- Minnesota homeowners in 13 metro cities will need to get a professional seller inspection before they sell their home.
- Each city that requires a TISH inspection has their own terms and costs. Be sure to follow them to the letter.
- There are ways to prepare your home for a TISH inspection, including checking common plumbing elements and smoke detectors.
What is a “Truth-in-Sale of Housing” Inspection?
In certain cities in the Twin Cities metro, a seller inspection is required before the home can be sold. This inspection is often called the “Truth-in-Sale of Housing” (TISH) report, or a “truth in housing” report.
Unlike a buyer’s inspection, which can hone in on quirks or inconsistencies, the TISH report is focused on risks to life or health that can be found within the home. The report is usually made up of a checklist of recommended or required fixes.
Once sellers receive their TISH report, they must complete the required fixes before closing. In some cases, if they aren’t able to complete the checklist of necessary repairs, the seller may negotiate with the buyer, who can perform the repairs post-close.
Buyers will be well aware of what the TISH report outlines, as sellers are typically required to include the report within the disclosures they provide potential buyers.
What cities in Minnesota require a TISH inspection?
While the exact name of the inspection may vary from one city to the next, these Minnesota cities currently require sellers to get a TISH inspection (or similar report) from a licensed evaluator:
- City of Bloomington Time-of-Sale Housing inspection
- City of Maplewood Truth-in-Sale of Housing report
- City of Minneapolis Truth-in-Sale of Housing evaluation
- City of New Hope Point of Sale inspection
- City of Richfield Point of Sale Housing inspection
- City of Robbinsdale Point of Sale inspection
- City of St. Louis Park Property Maintenance inspection
- City of St. Paul Truth in Sale of Housing disclosure report
- City of South St. Paul Time-of-Sale Housing inspection
In recent years, a few cities — including Brooklyn Park, Crystal, Hopkins and Osseo — have removed their TISH requirements for home sellers.
Additionally, several cities don’t require a traditional TISH inspection, but they do require sellers to order an inflow/infiltration inspection to check for excess flow of clear water into the city’s sewer system:
- City of Golden Valley inflow and infiltration inspection
- West St. Paul inflow and infiltration inspection
- City of Orono inflow and infiltration inspection
- City of Mounds View H2OPP Program
Note that as of January 15, 2020, Minneapolis TISH reports include information on the energy efficiency of a home. Read more about these updates.
How to prep for a Truth in Sale of Housing inspection
According to this WCCO story, there are three common (and inexpensive) repairs that homeowners should take care of prior to their TISH inspection.
1. Look for missing backflow preventer for faucets
Check to make sure your outdoor faucets have backflow preventers, or vacuum breakers.
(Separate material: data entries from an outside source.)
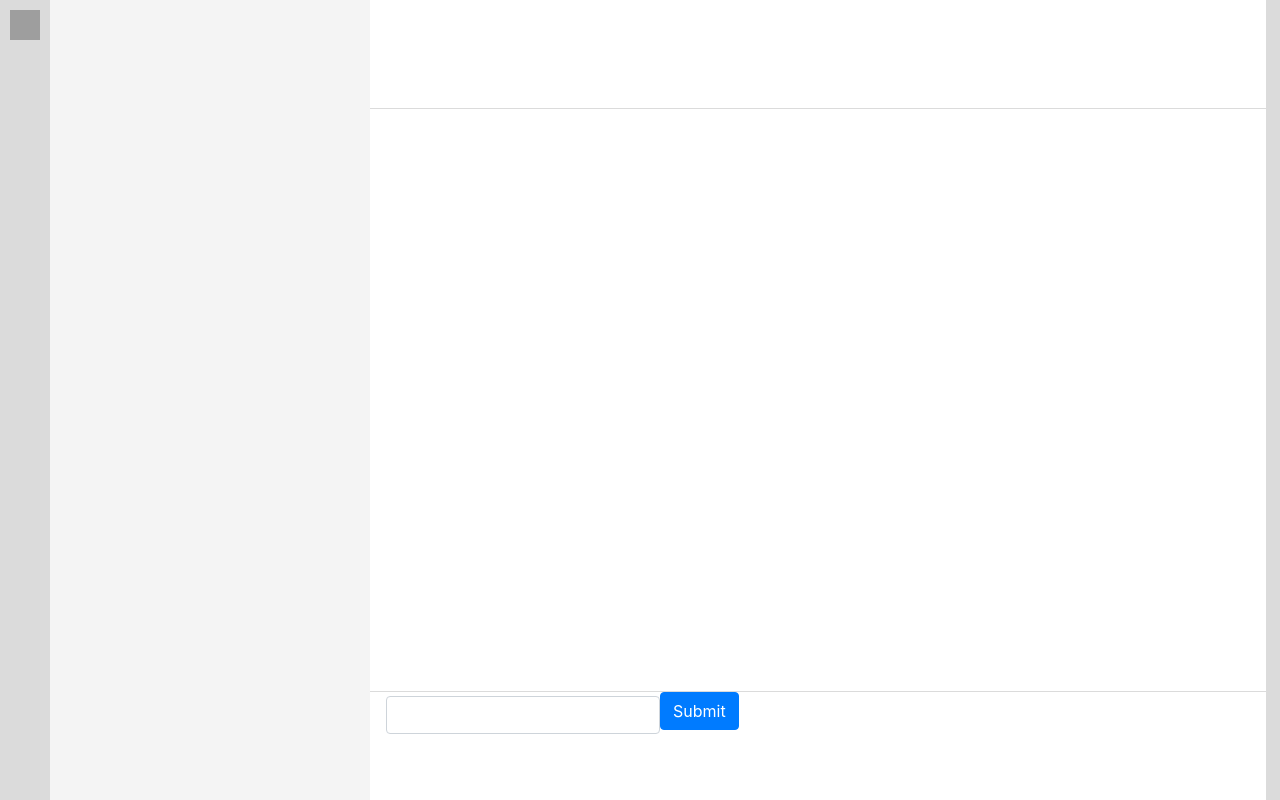
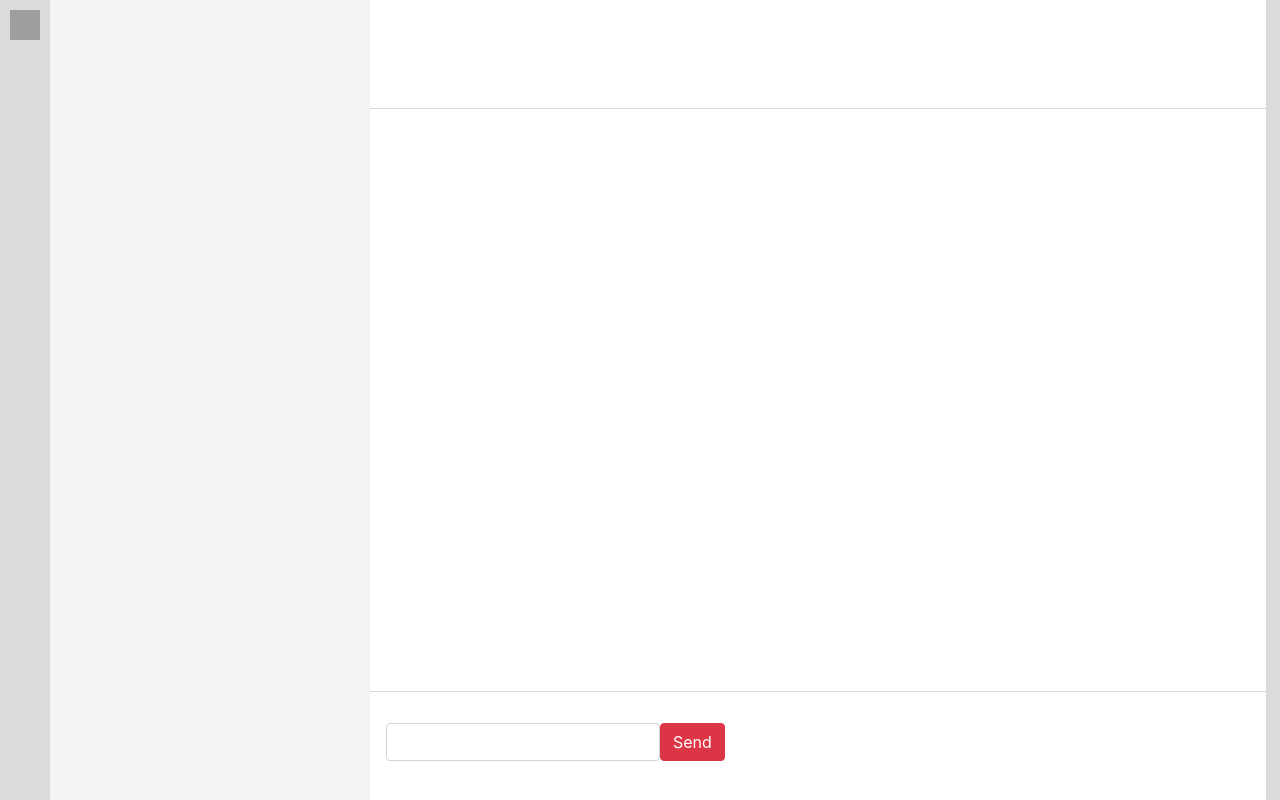
Before and after one commit to nskibiak/react-chat-redux, a React (Create React App) app: page / in a window 1280 px wide. Built offline with nearby package versions, Linux system fonts and the light colour scheme; grey boxes are pictures that could not be loaded.

Commit message:
adjusted style for bootstrap and message input

```diff
--- a/src/containers/App.jsx
+++ b/src/containers/App.jsx
@@ -12,7 +12,7 @@ function App() {
           <form class="form-inline">
             <div class="form-group mx-sm-3 mb-2">
               <input type="message" class="form-control" id="inputMessage"></input>
-              <button type="submit" class="btn btn-primary mb-2">Submit</button>
+              <button type="submit" class="btn btn-danger">Send</button>
             </div>
           </form>
         </div>
--- a/src/stylesheets/application.scss
+++ b/src/stylesheets/application.scss
@@ -50,6 +50,7 @@ code {
 }
 
 .MessageForm {
+  display: flex;
   border-top: 1px solid #DBDBDB;
   height: 150px
 }
```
As a local inspection expert explains here, these valves ensure that water coming from your outdoor faucets only flows out and that any contaminated water that comes into contact with the hose doesn’t flow back into the city’s water supply.
For example, if you are filling a bucket with bleach and water, you only want the water flowing out — it could contaminate drinking water if the bleach flowed back through the faucet and into your home’s or your neighborhood’s water supply.
Depending on the city, missing backflow preventers could be marked as a required fix on a TISH report.
2. Check smoke alarms
When was the last time you checked your smoke alarms — aside from when you charred that pizza last year? Give each alarm in your house a test or replace the batteries in each to be safe.
You’ll also want to check your city requirements to ensure you have the legally required number of smoke detectors in your home. In Minneapolis (and most areas), the requirement is to have a smoke alarm on every level and outside each sleeping area.
3. Test for leaky plumbing
The WCCO report suggests filling up a sink or tub, then pulling the stopper out and watching the pipes to make sure you don’t have any plumbing issues. You should do this for all sinks and tubs, including laundry sinks or industrial tubs that you don’t use that often. If a pipe is leaking just a little bit, you may be able to fix it with a basic wrench tightening.
Need help getting a TISH inspection?
Our agents are local experts, and they can offer insights on how to hire a licensed local evaluator and the prep work you should put in before your TISH inspection. Contact Edina Realty or your REALTOR® for customized, local advice.